## WHAT YOU SHOULD DO
Go through the lines below. Copy those with "DESIGN".

## GIVEN DATA
- - - - - - -

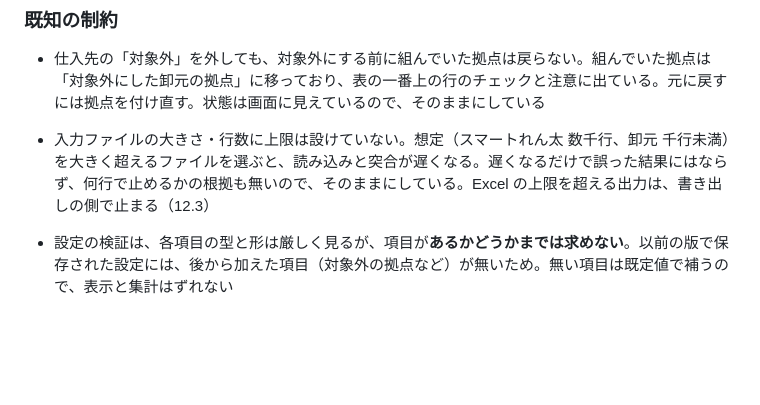
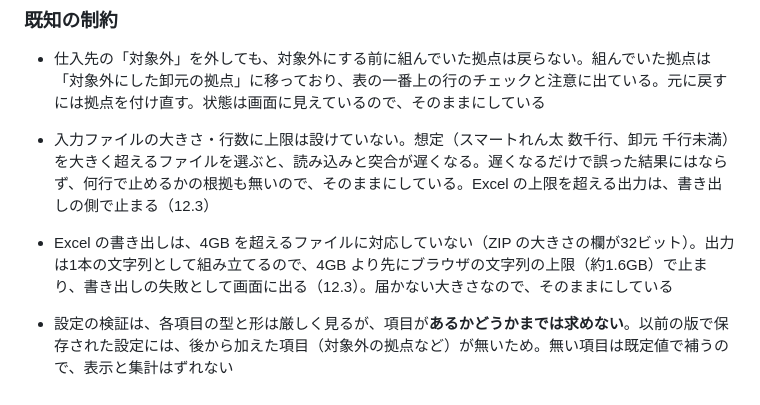
Before and after one commit to toyo-care-service/rental-oroshi-checker, a Markdown page: DESIGN.md, the part around the change. GitHub-like rendering; blank space fills up the shorter version.

Commit message:
既知の制約に、4GBを超える書き出しに対応していないことを書く
Co-Authored-By: Claude Opus 5.5 <noreply@anthropic.com>

```diff
--- a/DESIGN.md
+++ b/DESIGN.md
@@ -461,5 +461,6 @@ Excel の上限（1,048,576行、1セル 32,767文字）を超えるときは、
 
 - 仕入先の「対象外」を外しても、対象外にする前に組んでいた拠点は戻らない。組んでいた拠点は「対象外にした卸元の拠点」に移っており、表の一番上の行のチェックと注意に出ている。元に戻すには拠点を付け直す。状態は画面に見えているので、そのままにしている
 - 入力ファイルの大きさ・行数に上限は設けていない。想定（スマートれん太 数千行、卸元 千行未満）を大きく超えるファイルを選ぶと、読み込みと突合が遅くなる。遅くなるだけで誤った結果にはならず、何行で止めるかの根拠も無いので、そのままにしている。Excel の上限を超える出力は、書き出しの側で止まる（12.3）
+- Excel の書き出しは、4GB を超えるファイルに対応していない（ZIP の大きさの欄が32ビット）。出力は1本の文字列として組み立てるので、4GB より先にブラウザの文字列の上限（約1.6GB）で止まり、書き出しの失敗として画面に出る（12.3）。届かない大きさなので、そのままにしている
 
 - 設定の検証は、各項目の型と形は厳しく見るが、項目が**あるかどうかまでは求めない**。以前の版で保存された設定には、後から加えた項目（対象外の拠点など）が無いため。無い項目は既定値で補うので、表示と集計はずれない
```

- - - - - - -

## WRITTEN ANSWER
Before and after one commit to toyo-care-service/rental-oroshi-checker, a Markdown page: DESIGN.md, the part around the change. GitHub-like rendering; blank space fills up the shorter version.
--- a/DESIGN.md
+++ b/DESIGN.md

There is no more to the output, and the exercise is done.